TASK INSTRUCTIONS - The records are to be copied word for word, and the pictures dropped.

DATA FOR ANALYSIS -
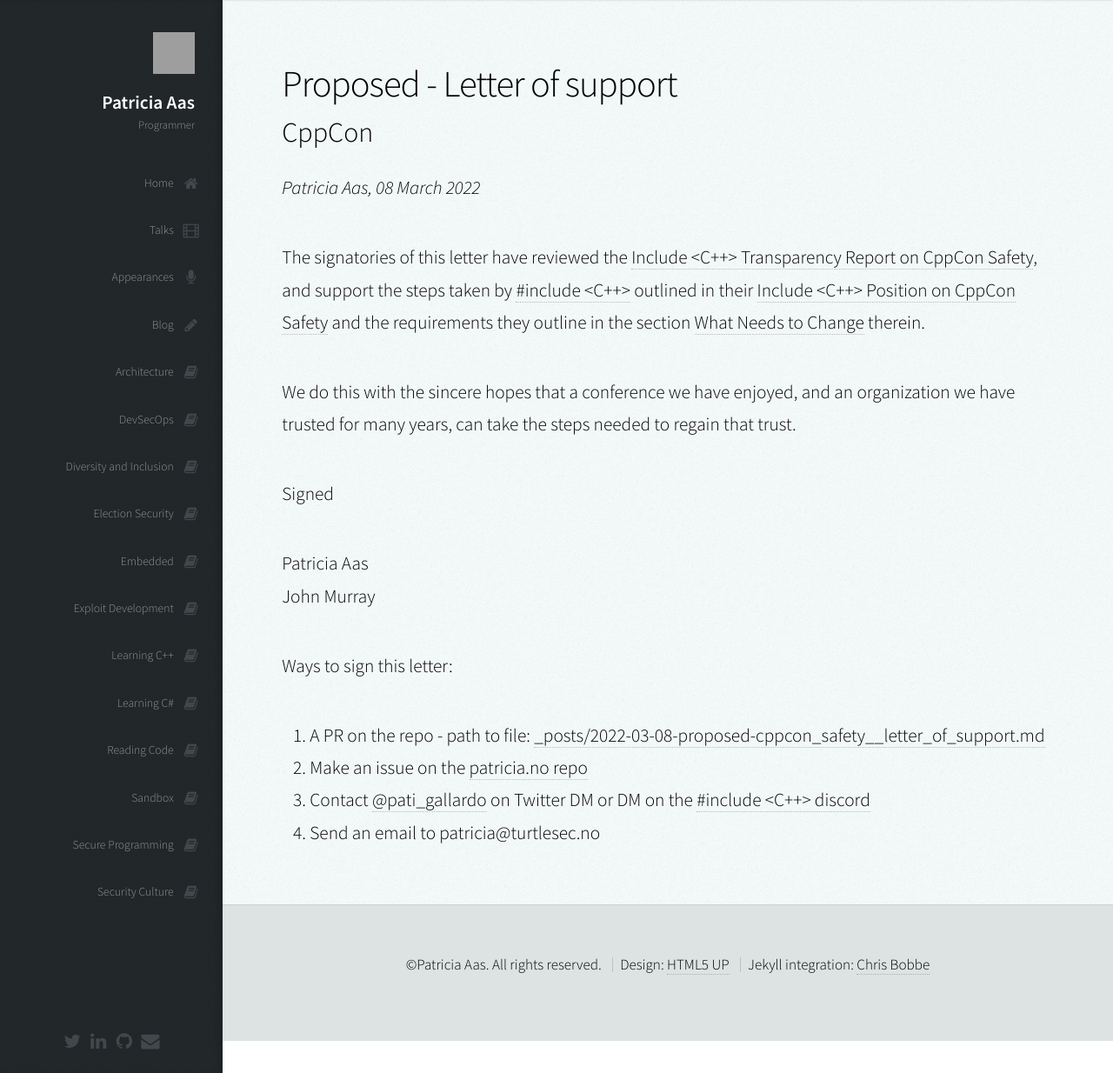
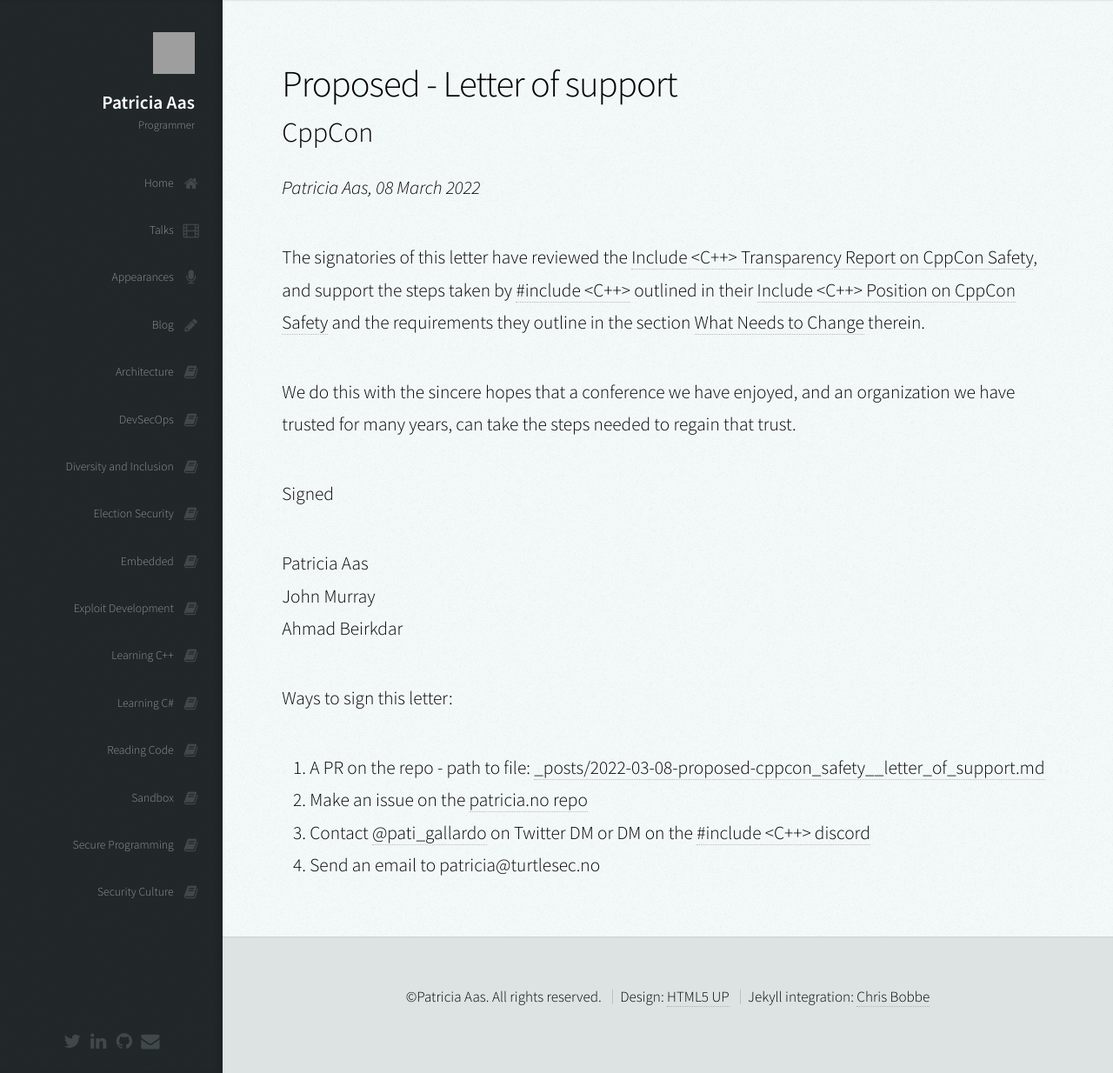
Before and after one commit to patricia-gallardo/patricia-gallardo.github.io, a Jekyll site: the page built from _posts/2022-03-08-proposed-cppcon_safety__letter_of_support.md, in a window 1280 px wide and 1234 px high. Shown: the whole window at 87% size. Built offline with Jekyll 4.4.1, drawn with Linux system fonts in a browser that asks for light colours; nearby versions of some CDN libraries; grey boxes are pictures that could not be loaded.

Commit message:
Letter of Support - Signature

```diff
--- a/_posts/2022-03-08-proposed-cppcon_safety__letter_of_support.md
+++ b/_posts/2022-03-08-proposed-cppcon_safety__letter_of_support.md
@@ -18,6 +18,7 @@
 
 Patricia Aas <br>
 John Murray <br>
+Ahmad Beirkdar <br>
 
 Ways to sign this letter:
 1. A PR on the repo - path to file: [_posts/2022-03-08-proposed-cppcon_safety__letter_of_support.md][4]
```
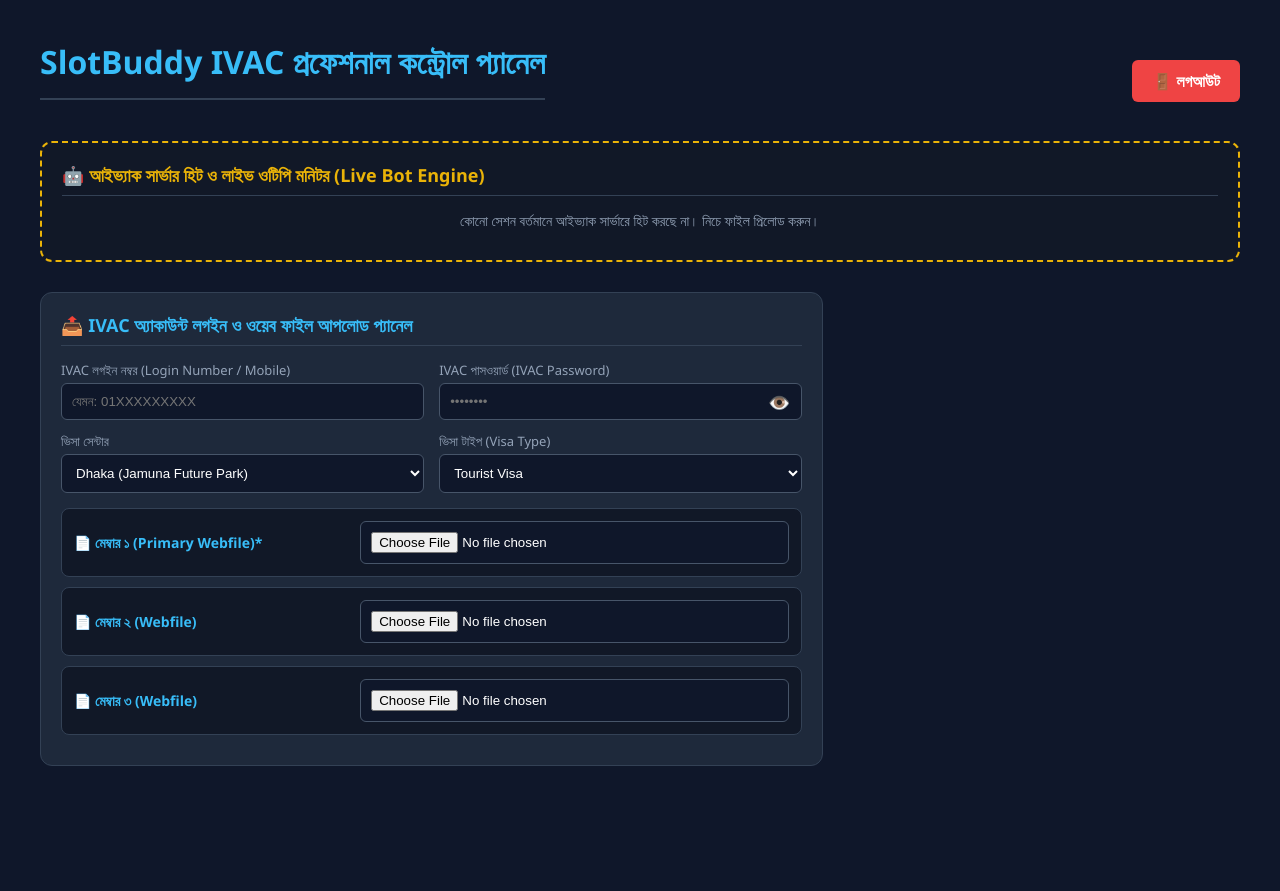
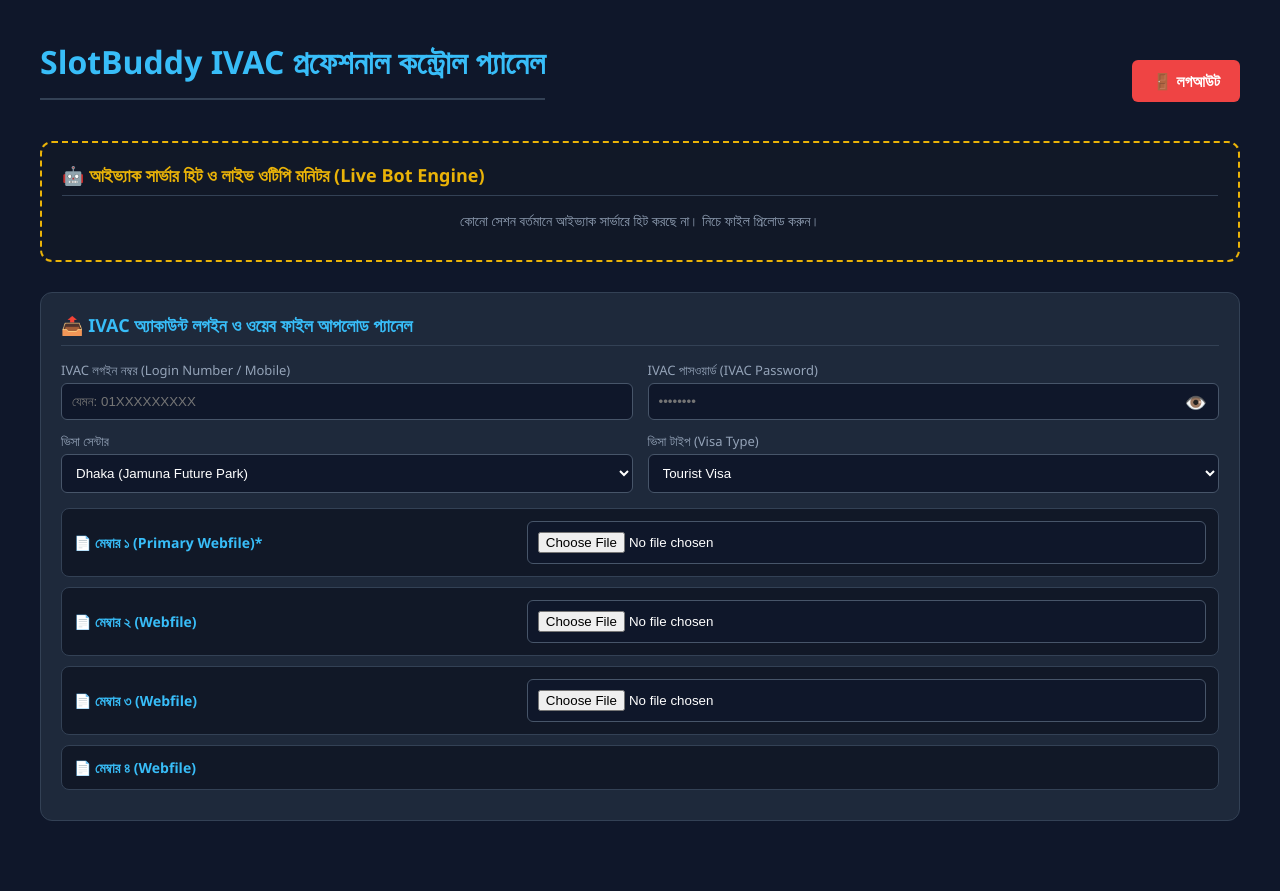
Before and after one commit to sheikhfarukh943-source/visa-bot, a Flask app: page /admin in a window 1280 px wide. Before the commit the page ends 766 px from the top, so only its background shows below. Run offline with Flask 3, Linux system fonts and the light colour scheme; the visitor is signed in with stand-in values (Sample User, id 1).

Commit message:
admin.html

```diff
--- a/templates/admin.html
+++ b/templates/admin.html
@@ -10,9 +10,10 @@
         .header-top { display: flex; justify-content: space-between; align-items: center; margin-bottom: 20px; }
         .logout-btn { padding: 10px 20px; background: #ef4444; color: white; text-decoration: none; border-radius: 6px; font-weight: bold; }
 
-        /* সম্পূর্ণ নতুন ফিক্সড গ্রিড এলাইনমেন্ট */
-        .section-grid { display: grid; grid-template-columns: 2fr 1fr; gap: 25px; margin-bottom: 30px; width: 100%; }
-        .box { background: #1e293b; padding: 20px; border-radius: 12px; border: 1px solid #334155; height: fit-content; }
+        .section-grid { display: flex; gap: 25px; margin-bottom: 30px; width: 100%; flex-wrap: wrap; }
+        .box { background: #1e293b; padding: 20px; border-radius: 12px; border: 1px solid #334155; height: fit-content; min-width: 300px; box-sizing: border-box; }
+        .box-left { flex: 2; }
+        .box-right { flex: 1; }
         h3 { margin-top: 0; color: #38bdf8; font-size: 18px; border-bottom: 1px solid #334155; padding-bottom: 8px; margin-bottom: 15px; }
 
         .form-group { margin-bottom: 12px; }
@@ -25,10 +26,9 @@
         .password-container input { padding-right: 45px; width: 100%; }
         .toggle-password { position: absolute; right: 12px; cursor: pointer; color: #94a3b8; font-size: 18px; user-select: none; z-index: 99; }
 
-        /* বোতামগুলোর চিরস্থায়ী নেটিভ দৃশ্যমান স্টাইল */
         .submit-btn { width: 100%; padding: 12px; background: #0284c7; color: white; border: none; border-radius: 6px; cursor: pointer; font-weight: bold; font-size: 14px; margin-top: 15px; display: block; text-align: center; text-decoration: none; }
         .submit-btn:hover { background: #0369a1; }
-        .green-btn { background: #22c55e !important; color: white; }
+        .green-btn { background: #22c55e !important; color: white !important; }
         .green-btn:hover { background: #16a34a !important; }
 
         .member-upload-row { border: 1px solid #334155; padding: 12px; border-radius: 8px; background: #111827; margin-bottom: 10px; display: flex; align-items: center; justify-content: space-between; }
@@ -50,6 +50,7 @@
         .status-badge { padding: 6px 12px; border-radius: 6px; font-weight: bold; font-size: 13px; }
         .state-waiting_for_otp { background: #854d0e; color: #fef08a; }
         .state-slot_booking_in_progress { background: #1e3a8a; color: #60a5fa; }
+
         .otp-input-inline { display: flex; gap: 10px; margin-top: 8px; }
         .otp-input-inline input { width: 130px; text-align: center; font-size: 16px; letter-spacing: 2px; background: #0f172a; border: 1px solid #475569; color: white; border-radius: 6px; padding: 6px; }
         .otp-input-inline button { padding: 6px 15px; background: #eab308; color: #0f172a; border: none; border-radius: 6px; font-weight: bold; cursor: pointer; }
@@ -61,11 +62,6 @@
         <h1>SlotBuddy IVAC প্রফেশনাল কন্ট্রোল প্যানেল</h1>
         <a href="/logout" class="logout-btn">🚪 লগআউট</a>
     </div>
-
-    <!-- নোটিফিকেশন ব্যানার এরিয়া -->
-    {% if stats and stats.last_message %}
-        <div class="flash-message" style="background: #065f46; color: #34d399; border: 1px solid #34d399;">{{ stats.last_message }}</div>
-    {% endif %}
 
     <!-- 🤖 ১. আইভ্যাক ওটিপি মনিটর উইজেট জোন -->
     <div class="live-bot-zone">
@@ -101,7 +97,7 @@
 
     <div class="section-grid">
         <!-- ২. প্রিলোড ফর্ম প্যানেল -->
-        <div class="box">
+        <div class="box box-left">
             <h3>📤 IVAC অ্যাকাউন্ট লগইন ও ওয়েব ফাইল আপলোড প্যানেল</h3>
             <form action="/pre-load-group" method="POST" enctype="multipart/form-data">
                 <div class="form-row">
@@ -138,6 +134,7 @@
                         </select>
                     </div>
                 </div>
+                <!-- ১০০% ফিক্সড ৪ জন মেম্বারের ৪টি আপলোড বক্স -->
                 <div id="file-uploads-container" style="margin-top: 15px;">
                     <div class="member-upload-row">
                         <span class="member-title">📄 মেম্বার ১ (Primary Webfile)*</span>
@@ -151,3 +148,5 @@
                         <span class="member-title">📄 মেম্বার ৩ (Webfile)</span>
                         <div class="file-input-wrapper"><input type="file" name="file_3"></div>
                     </div>
+                    <div class="member-upload-row">
+                        <span class="member-title">📄 মেম্বার ৪ (Webfile)</span>
```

WRITTEN SOLUTION -
Before and after one commit to patricia-gallardo/patricia-gallardo.github.io, a Jekyll site: the page built from _posts/2022-03-08-proposed-cppcon_safety__letter_of_support.md, in a window 1280 px wide and 1234 px high. Shown: the whole window at 87% size. Built offline with Jekyll 4.4.1, drawn with Linux system fonts in a browser that asks for light colours; nearby versions of some CDN libraries; grey boxes are pictures that could not be loaded.

Commit message:
Letter of Support - Signature

```diff
--- a/_posts/2022-03-08-proposed-cppcon_safety__letter_of_support.md
+++ b/_posts/2022-03-08-proposed-cppcon_safety__letter_of_support.md
@@ -18,6 +18,7 @@
 
 Patricia Aas <br>
 John Murray <br>
+Ahmad Beirkdar <br>
 
 Ways to sign this letter:
 1. A PR on the repo - path to file: [_posts/2022-03-08-proposed-cppcon_safety__letter_of_support.md][4]
```
Before and after one commit to sheikhfarukh943-source/visa-bot, a Flask app: page /admin in a window 1280 px wide. Before the commit the page ends 766 px from the top, so only its background shows below. Run offline with Flask 3, Linux system fonts and the light colour scheme; the visitor is signed in with stand-in values (Sample User, id 1).

Commit message:
admin.html

```diff
--- a/templates/admin.html
+++ b/templates/admin.html
@@ -10,9 +10,10 @@
         .header-top { display: flex; justify-content: space-between; align-items: center; margin-bottom: 20px; }
         .logout-btn { padding: 10px 20px; background: #ef4444; color: white; text-decoration: none; border-radius: 6px; font-weight: bold; }
 
-        /* সম্পূর্ণ নতুন ফিক্সড গ্রিড এলাইনমেন্ট */
-        .section-grid { display: grid; grid-template-columns: 2fr 1fr; gap: 25px; margin-bottom: 30px; width: 100%; }
-        .box { background: #1e293b; padding: 20px; border-radius: 12px; border: 1px solid #334155; height: fit-content; }
+        .section-grid { display: flex; gap: 25px; margin-bottom: 30px; width: 100%; flex-wrap: wrap; }
+        .box { background: #1e293b; padding: 20px; border-radius: 12px; border: 1px solid #334155; height: fit-content; min-width: 300px; box-sizing: border-box; }
+        .box-left { flex: 2; }
+        .box-right { flex: 1; }
         h3 { margin-top: 0; color: #38bdf8; font-size: 18px; border-bottom: 1px solid #334155; padding-bottom: 8px; margin-bottom: 15px; }
 
         .form-group { margin-bottom: 12px; }
@@ -25,10 +26,9 @@
         .password-container input { padding-right: 45px; width: 100%; }
         .toggle-password { position: absolute; right: 12px; cursor: pointer; color: #94a3b8; font-size: 18px; user-select: none; z-index: 99; }
 
-        /* বোতামগুলোর চিরস্থায়ী নেটিভ দৃশ্যমান স্টাইল */
         .submit-btn { width: 100%; padding: 12px; background: #0284c7; color: white; border: none; border-radius: 6px; cursor: pointer; font-weight: bold; font-size: 14px; margin-top: 15px; display: block; text-align: center; text-decoration: none; }
         .submit-btn:hover { background: #0369a1; }
-        .green-btn { background: #22c55e !important; color: white; }
+        .green-btn { background: #22c55e !important; color: white !important; }
         .green-btn:hover { background: #16a34a !important; }
 
         .member-upload-row { border: 1px solid #334155; padding: 12px; border-radius: 8px; background: #111827; margin-bottom: 10px; display: flex; align-items: center; justify-content: space-between; }
@@ -50,6 +50,7 @@
         .status-badge { padding: 6px 12px; border-radius: 6px; font-weight: bold; font-size: 13px; }
         .state-waiting_for_otp { background: #854d0e; color: #fef08a; }
         .state-slot_booking_in_progress { background: #1e3a8a; color: #60a5fa; }
+
         .otp-input-inline { display: flex; gap: 10px; margin-top: 8px; }
         .otp-input-inline input { width: 130px; text-align: center; font-size: 16px; letter-spacing: 2px; background: #0f172a; border: 1px solid #475569; color: white; border-radius: 6px; padding: 6px; }
         .otp-input-inline button { padding: 6px 15px; background: #eab308; color: #0f172a; border: none; border-radius: 6px; font-weight: bold; cursor: pointer; }
@@ -61,11 +62,6 @@
         <h1>SlotBuddy IVAC প্রফেশনাল কন্ট্রোল প্যানেল</h1>
         <a href="/logout" class="logout-btn">🚪 লগআউট</a>
     </div>
-
-    <!-- নোটিফিকেশন ব্যানার এরিয়া -->
-    {% if stats and stats.last_message %}
-        <div class="flash-message" style="background: #065f46; color: #34d399; border: 1px solid #34d399;">{{ stats.last_message }}</div>
-    {% endif %}
 
     <!-- 🤖 ১. আইভ্যাক ওটিপি মনিটর উইজেট জোন -->
     <div class="live-bot-zone">
@@ -101,7 +97,7 @@
 
     <div class="section-grid">
         <!-- ২. প্রিলোড ফর্ম প্যানেল -->
-        <div class="box">
+        <div class="box box-left">
             <h3>📤 IVAC অ্যাকাউন্ট লগইন ও ওয়েব ফাইল আপলোড প্যানেল</h3>
             <form action="/pre-load-group" method="POST" enctype="multipart/form-data">
                 <div class="form-row">
@@ -138,6 +134,7 @@
                         </select>
                     </div>
                 </div>
+                <!-- ১০০% ফিক্সড ৪ জন মেম্বারের ৪টি আপলোড বক্স -->
                 <div id="file-uploads-container" style="margin-top: 15px;">
                     <div class="member-upload-row">
                         <span class="member-title">📄 মেম্বার ১ (Primary Webfile)*</span>
@@ -151,3 +148,5 @@
                         <span class="member-title">📄 মেম্বার ৩ (Webfile)</span>
                         <div class="file-input-wrapper"><input type="file" name="file_3"></div>
                     </div>
+                    <div class="member-upload-row">
+                        <span class="member-title">📄 মেম্বার ৪ (Webfile)</span>
```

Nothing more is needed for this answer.